Rooftop refinement is at its best in Bangkok, writes Chris Pritchard.
Blame it on Hollywood.
Bangkok's latest after-dark fad is outdoor bars on hotel rooftops. It's a vogue sparked by inclusion of one such bar in the 2011 hit movie The Hangover: Part II, set in Thailand's frenetic capital. The storyline has key characters enjoying their legal high at Skybar, on the 63rd floor of Lebua at State Tower, one of Bangkok's leading hotels.
The hotel calls this super-hot watering-hole the world's highest alfresco bar and restaurant (the Sirocco, showcasing pan-Mediterranean fare with live jazz drifting across the bar).
On one of the hotel's opulent Tower Club levels there's even a Hangover Suite decorated with stills from the film and so-named because cast members used it.
Critics panned this youth-oriented comedy - but the film was a winner where it mattered: at the box-office. Moviegoers loved its goofiness.
The Hangover: Part II did particularly well in Southeast Asia - nowhere more so than in Thailand. And, as a spin-off, the Lebua was landed with a hot property.
Skybar already attracted a stylish following but its appeal skyrocketed because of the film. It achieved as much for the Bangkok hotel as Lost In Translation, starring Bill Murray, did for Tokyo's Park Hyatt.
On most nights, a line forms outside the lifts in advance of Skybar's 6pm opening.
A tip: go early, just before dark, to soak up superb views from one of the city's highest structures towards the famed Chao Phraya River.
Later, city lights twinkle as I look down on tall buildings.
Besides pouring a good selection of beer and wine, the bartenders are superb mixologists.
The crowd, as at other rooftop bars, is mainly young and hip, an easygoing mix of Thais and tourists.
Similarly fashionable is the Roof Champagne and Wine Bar on the 25th floor of the Siam@Siam Hotel, a property where post-industrial decor enhances edginess - think bare concrete walls and exposed wiring in guest rooms' five-star environs.
High stools and comfy couches perch on a balcony overlooking the lights of Bangkok's east and also the Rattanakosin district - including the Rd budget accommodation precinct - where attractions include the Grand Palace and Wat Pho.
Overlooking Lumphini Park's "green lung" and also with splendid vistas of city lights is Hi So in the new 30-storey Sofitel So Bangkok. It adjoins oh-so-chic Park Society restaurant.
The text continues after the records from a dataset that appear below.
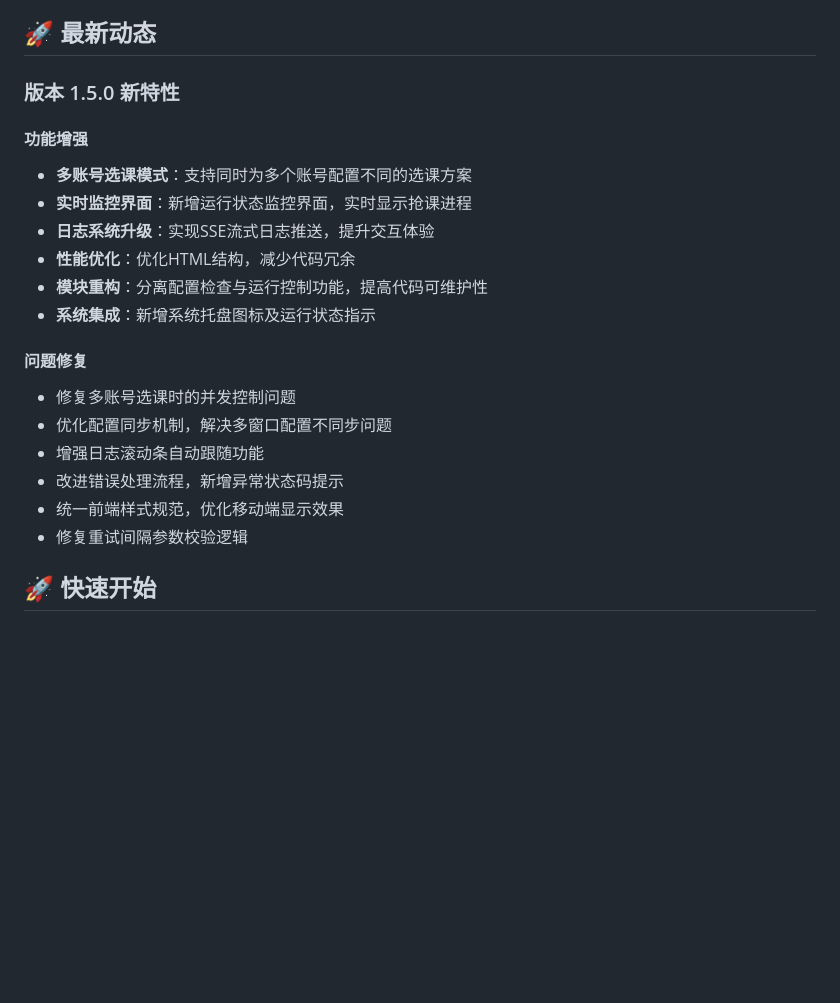
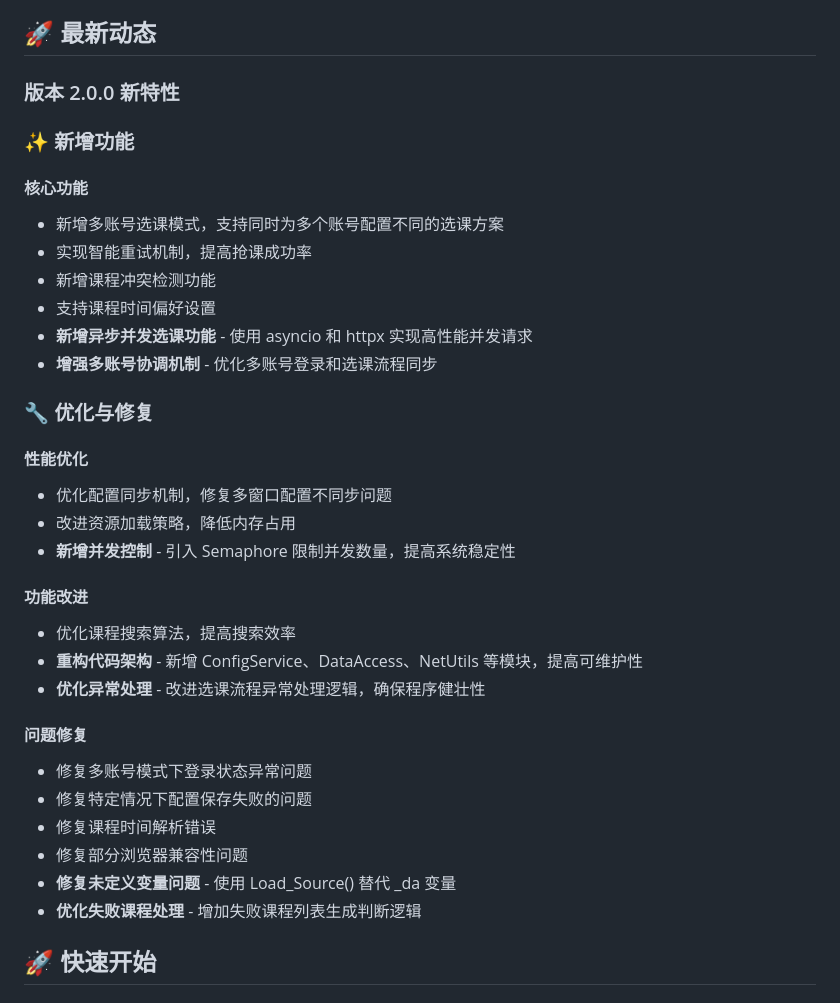
Before and after one commit to AuroBreeze/QFNUClassSelector, a Markdown page: README.md, the part around the change. Rendered like a GitHub page; blank space fills up the shorter version.

Commit message:
docs(README): 更新版本 2.0.0 新特性说明
- 新增核心功能：多账号选课模式、智能重试机制、课程冲突检测等
- 优化性能：改进配置同步、资源加载策略，新增并发控制
- 改进功能：优化课程搜索算法，重构代码架构，增强异常处理
- 修复问题：解决多账号登录状态异常、配置保存失败等

```diff
--- a/README.md
+++ b/README.md
@@ -34,24 +34,38 @@ QFNUClassSelector 是一个专为曲阜师范大学学生设计的智能选课
 
 ## 🚀 最新动态
 
-### 版本 1.5.0 新特性
+### 版本 2.0.0 新特性
 
-#### 功能增强
-- **多账号选课模式**：支持同时为多个账号配置不同的选课方案
-- **实时监控界面**：新增运行状态监控界面，实时显示抢课进程
-- **日志系统升级**：实现SSE流式日志推送，提升交互体验
-- **性能优化**：优化HTML结构，减少代码冗余
-- **模块重构**：分离配置检查与运行控制功能，提高代码可维护性
-- **系统集成**：新增系统托盘图标及运行状态指示
+### ✨ 新增功能
+
+#### 核心功能
+- 新增多账号选课模式，支持同时为多个账号配置不同的选课方案
+- 实现智能重试机制，提高抢课成功率
+- 新增课程冲突检测功能
+- 支持课程时间偏好设置
+- **新增异步并发选课功能** - 使用 asyncio 和 httpx 实现高性能并发请求
+- **增强多账号协调机制** - 优化多账号登录和选课流程同步
+
+### 🔧 优化与修复
+
+#### 性能优化
+- 优化配置同步机制，修复多窗口配置不同步问题
+- 改进资源加载策略，降低内存占用
+- **新增并发控制** - 引入 Semaphore 限制并发数量，提高系统稳定性
+
+#### 功能改进
+
+- 优化课程搜索算法，提高搜索效率
+- **重构代码架构** - 新增 ConfigService、DataAccess、NetUtils 等模块，提高可维护性
+- **优化异常处理** - 改进选课流程异常处理逻辑，确保程序健壮性
 
 #### 问题修复
-- 修复多账号选课时的并发控制问题
-- 优化配置同步机制，解决多窗口配置不同步问题
-- 增强日志滚动条自动跟随功能
-- 改进错误处理流程，新增异常状态码提示
-- 统一前端样式规范，优化移动端显示效果
-- 修复重试间隔参数校验逻辑
-
+- 修复多账号模式下登录状态异常问题
+- 修复特定情况下配置保存失败的问题
+- 修复课程时间解析错误
+- 修复部分浏览器兼容性问题
+- **修复未定义变量问题** - 使用 Load_Source() 替代 _da 变量
+- **优化失败课程处理** - 增加失败课程列表生成判断逻辑
 ## 🚀 快速开始
 
 ### 环境要求
```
Service is highly attentive and, once again, the crowd is upwardly mobile Thais and mostly young farangs (foreigners).
Another Sofitel, also just opened, is in the heart of Sukhumvit Rd's tourist strip. Called Sofitel Bangkok on Sukhumvit, its food-and-beverage pinnacle is L'Appart - designed to resemble ritzy Parisian penthouse apartments.
It features an open-kitchen French eatery, a library bar where a DJ spins mellow lounge sounds and an immensely popular outdoor terrace area with a strong pre-club following. French wines by the glass are in demand.
Bangkok's rooftop bar vogue continues growing, with some of 20 outlets better than others. It's sound advice to explore: find a high-rise hotel, ride the lift to the top - and perhaps be pleasingly surprised.
Getting there: Thai Airways flies direct from Auckland to Bangkok four days a week.
Further information: See bangkoktourist.com.
On top of Asia - more great bars at altitude
SkyBar, Kuala Lumpur
Traders Hotel, Kuala Lumpur, 50088
The indoor SkyBar seats 268 and offers one of the best views of the Petronas Twin Towers. The venue is also home to the hotel swimming pool
Wooloomooloo, Hong Kong
Wooloomooloo, The Hennessy, Wan Chai, Hong Kong
With stunning views across Happy Valley, Wan Chai and of course, the Victoria Harbour, the indoor-outdoor bar at Wooloomooloo is a great place for a steak and a beer. Afterwards, there's The Hennessy bar on the 31st floor of the same building. Convenience and vertigo - how thoughtful.
OUB Building, No 1 Raffles Place
Altitude is the highest al-fresco bar in the world. A definite must for the travelling bon vivant to tick off. It's got an excellent reputation for food, too. While you're in Singapore, have a tipple at Ku De Ta at Marina Bay Sands
New York Bar, Tokyo
Nishi Shinjuku, Park Hyatt Tokyo 52F, Shinjuku
A bar made famous as the setting for scenes in Lost in Translation, the New York Bar features a sleek design, stylish decor and a very long bar.